Since June 2016 the world’s first equity crowdfunding platform with a secondary market Cadia Startup Exchange revealed the long-awaited new option for successfully funded startup projects to enter the secondary market by incorporating a European company, in particular a Dutch one. Up until now listings were possible only via a Belize holding which legislation allows legitimate trading of shares. The new option is available for both startup projects and for small businesses which enter the secondary market directly upon holding incorporation.
“Many business owners are confused by the need of incorporating a new company as they do not really understand why it is a requirement” commented CadiaSE CEO & Founder Jure Valant. “Company incorporation is mandatory in order to be in compliance with the regulations and make the trading of shares fit into the regulatory frameworks. The way to do so is by incorporating a Belize holding, and we are happy to announce that the Dutch holding also allows for having a legitimate IPO on our platform.”
The incorporation of the new company only changes the company structure and does not affect the way startups or already establishes companies have been doing their businesses so far. Registration of the Belize or Dutch holding is needed for the purposes of a clear shareholders structure and reselling of shares on the secondary market. Nevertheless, every startup entrepreneur or business owner can investigate their local jurisdictions if it allows for secondary market trading. Cadia Startup Exchange is open for including new jurisdictions to its system provided all legal requirements are met.
Prior to making the final decision on whether to incorporate a Belize or Dutch holding company, Cadia Startup Exchange offers consultation to entrepreneurs on the various elements of the two jurisdictions to find the best solution for each separate business.
Dutch Holding Details
The Dutch Holding Company is an European Union company which falls within the scope of general tax law and therefore benefits from the double taxation treaties and the European tax directives. There are no limitations on the activities of the company.
The Dutch holding company may be used to combine various activities such as collecting dividends, interest and royalties from subsidiaries or just make business transactions.
Corporate Tax Rates are:
- 20% for taxable income up to €200,000
- 25% for taxable income in excess of €200,000
A 0,55% capital duty is levied when capital is contributed at the formation of a resident company and on any increase in its capital.
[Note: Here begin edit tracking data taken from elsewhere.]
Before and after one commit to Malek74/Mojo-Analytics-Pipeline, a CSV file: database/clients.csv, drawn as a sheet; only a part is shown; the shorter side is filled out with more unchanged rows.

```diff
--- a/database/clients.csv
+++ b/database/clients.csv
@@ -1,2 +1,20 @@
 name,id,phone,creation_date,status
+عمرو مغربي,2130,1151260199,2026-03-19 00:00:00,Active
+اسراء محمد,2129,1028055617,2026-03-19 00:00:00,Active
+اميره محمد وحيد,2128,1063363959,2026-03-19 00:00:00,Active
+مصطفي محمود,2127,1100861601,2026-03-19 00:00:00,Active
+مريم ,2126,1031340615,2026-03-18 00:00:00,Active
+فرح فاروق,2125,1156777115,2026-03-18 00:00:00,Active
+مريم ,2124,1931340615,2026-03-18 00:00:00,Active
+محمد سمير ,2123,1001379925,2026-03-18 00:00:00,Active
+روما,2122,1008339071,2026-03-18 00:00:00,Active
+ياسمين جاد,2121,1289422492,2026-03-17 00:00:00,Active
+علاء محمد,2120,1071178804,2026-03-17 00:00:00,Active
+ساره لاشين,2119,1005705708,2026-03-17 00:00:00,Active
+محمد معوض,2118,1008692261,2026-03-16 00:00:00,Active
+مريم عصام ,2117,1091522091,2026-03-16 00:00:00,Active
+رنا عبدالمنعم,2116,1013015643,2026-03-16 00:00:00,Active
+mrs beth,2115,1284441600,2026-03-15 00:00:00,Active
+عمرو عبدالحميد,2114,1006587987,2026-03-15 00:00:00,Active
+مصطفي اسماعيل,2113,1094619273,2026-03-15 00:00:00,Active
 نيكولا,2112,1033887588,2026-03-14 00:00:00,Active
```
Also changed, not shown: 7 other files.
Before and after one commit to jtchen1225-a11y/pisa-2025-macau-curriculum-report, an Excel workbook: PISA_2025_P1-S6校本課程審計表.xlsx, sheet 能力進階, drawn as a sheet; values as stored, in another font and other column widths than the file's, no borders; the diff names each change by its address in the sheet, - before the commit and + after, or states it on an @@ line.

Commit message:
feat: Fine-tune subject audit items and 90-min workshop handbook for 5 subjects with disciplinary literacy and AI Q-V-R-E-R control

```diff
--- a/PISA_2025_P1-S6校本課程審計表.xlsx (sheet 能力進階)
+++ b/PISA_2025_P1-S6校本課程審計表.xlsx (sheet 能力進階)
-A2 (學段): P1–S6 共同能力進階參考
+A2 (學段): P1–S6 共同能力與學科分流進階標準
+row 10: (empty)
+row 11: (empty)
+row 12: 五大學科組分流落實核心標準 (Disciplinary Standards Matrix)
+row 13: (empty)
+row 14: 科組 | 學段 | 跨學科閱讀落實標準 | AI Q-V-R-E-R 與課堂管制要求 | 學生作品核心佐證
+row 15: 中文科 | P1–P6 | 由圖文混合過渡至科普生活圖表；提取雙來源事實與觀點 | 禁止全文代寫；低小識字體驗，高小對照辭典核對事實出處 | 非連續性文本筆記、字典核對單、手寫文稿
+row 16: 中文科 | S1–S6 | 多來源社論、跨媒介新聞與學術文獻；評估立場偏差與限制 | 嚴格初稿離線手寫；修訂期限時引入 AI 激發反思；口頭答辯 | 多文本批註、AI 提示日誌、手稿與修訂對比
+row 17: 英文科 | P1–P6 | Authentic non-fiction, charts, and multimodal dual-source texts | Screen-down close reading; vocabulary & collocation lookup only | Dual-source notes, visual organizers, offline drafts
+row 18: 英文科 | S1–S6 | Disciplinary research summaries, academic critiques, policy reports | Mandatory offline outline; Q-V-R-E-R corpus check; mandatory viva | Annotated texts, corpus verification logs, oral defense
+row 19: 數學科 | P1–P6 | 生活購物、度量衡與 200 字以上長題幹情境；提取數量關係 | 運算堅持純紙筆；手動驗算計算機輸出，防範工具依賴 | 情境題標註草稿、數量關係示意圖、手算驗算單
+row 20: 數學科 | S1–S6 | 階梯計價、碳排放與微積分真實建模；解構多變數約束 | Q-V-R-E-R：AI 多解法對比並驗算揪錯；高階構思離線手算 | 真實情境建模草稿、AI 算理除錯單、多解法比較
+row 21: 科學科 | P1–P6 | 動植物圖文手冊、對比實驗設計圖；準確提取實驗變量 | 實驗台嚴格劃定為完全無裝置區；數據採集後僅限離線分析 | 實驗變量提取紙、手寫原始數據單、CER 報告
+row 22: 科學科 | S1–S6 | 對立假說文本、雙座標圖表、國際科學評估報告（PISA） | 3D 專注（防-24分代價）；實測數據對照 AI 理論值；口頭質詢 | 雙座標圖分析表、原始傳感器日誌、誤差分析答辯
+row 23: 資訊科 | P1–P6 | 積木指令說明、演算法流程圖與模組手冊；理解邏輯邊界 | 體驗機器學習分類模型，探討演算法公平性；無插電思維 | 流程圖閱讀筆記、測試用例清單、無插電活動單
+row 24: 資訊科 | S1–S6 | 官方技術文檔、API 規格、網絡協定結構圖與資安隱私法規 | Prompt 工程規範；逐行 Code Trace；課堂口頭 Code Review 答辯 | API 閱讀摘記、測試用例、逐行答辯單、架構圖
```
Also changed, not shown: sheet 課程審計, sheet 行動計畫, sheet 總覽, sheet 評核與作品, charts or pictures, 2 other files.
However, several exemptions may be applied.
The standard VAT rate is 21%.
Corporate income tax is charged on worldwide profits of companies resident in the Netherlands. However, the taxable profit is not necessarily calculated on the basis of the annual financial statements.
Expenses incurred in connection with the conduct of a business are, in principle, deductible. If expenses exceed normal arm’s length charges and are incurred directly or indirectly for the benefit of shareholders or related parties, the excess is considered a non-deductible profit distribution and possibly regarded as hidden distribution of dividends.
The costs of running the subsidiary are not deductible from the taxable profits of the parent Dutch company if participation exemption is applied. However the Dutch holding company is able to receive tax free dividends and capital gains from its subsidiary and is allowed to deduct expenses, including interest on loans.
Exemption from Dutch corporate tax is allowed on:
- capital gains and dividends derived from qualifying subsidiaries ("participation exemption");
- income attributable to a foreign business enterprise ("permanent establishment").
The general rule is that all dividends paid by a subsidiary to a Dutch parent company are subject to corporate income tax.
Under the EU Parent-subsidiary Directive, if a Dutch company holds at least 25% of the shares of another EU company no tax will be imposed on dividends.
Where a Dutch holding company comes within the “participation exemption rules” all income received from the subsidiary whether by way of dividends or otherwise is tax free if the following conditions are met:
- the Dutch holding company must hold at least 5% of the subsidiary’s shares (a trading company that owns shares in another corporate entity is deemed a holding company for purposes of the participation exemption rules);
- shares must be held since the beginning of the fiscal year but not as current assets;
- the parent company must be involved in the management of the subsidiary.
Capital Gains Exemption
No distinction is made between capital gains and other income. All income is taxed at the corporate tax rate. However, under the participation exemption, all capital gains on the sale of shares of a subsidiary are tax free in the Netherlands irrespective of whether the subsidiary is resident or non-resident.
Some Advantages of the Dutch Holding Company
Besides the common advantages of a holding company, the Dutch company may also enjoy from the following:
Exemption from Withholding Tax on Payment of Dividends
Dividends paid by a Dutch company to an entity in another EU Member state are exempt from withholding tax if the following provisions are met:
- Each company is resident in the European Union (EU) or an European Economic Area (EEA) state, and
- The EU or EEA investor holds a minimum of 5% in its EU shareholding, which qualifies under the Dutch participation exemption rules if the place of residence of the EU/EEA investor would have been the Netherlands.
The 15% dividend withholding tax rate may be reduced under a tax treaty concluded by the Netherlands.
Exemption from Withholding Tax on Payment of Interest and Royalties
Under Dutch domestic law, interest and royalties paid by a Dutch company are not subject to withholding taxes.
Comparison between Belize and Dutch Holdings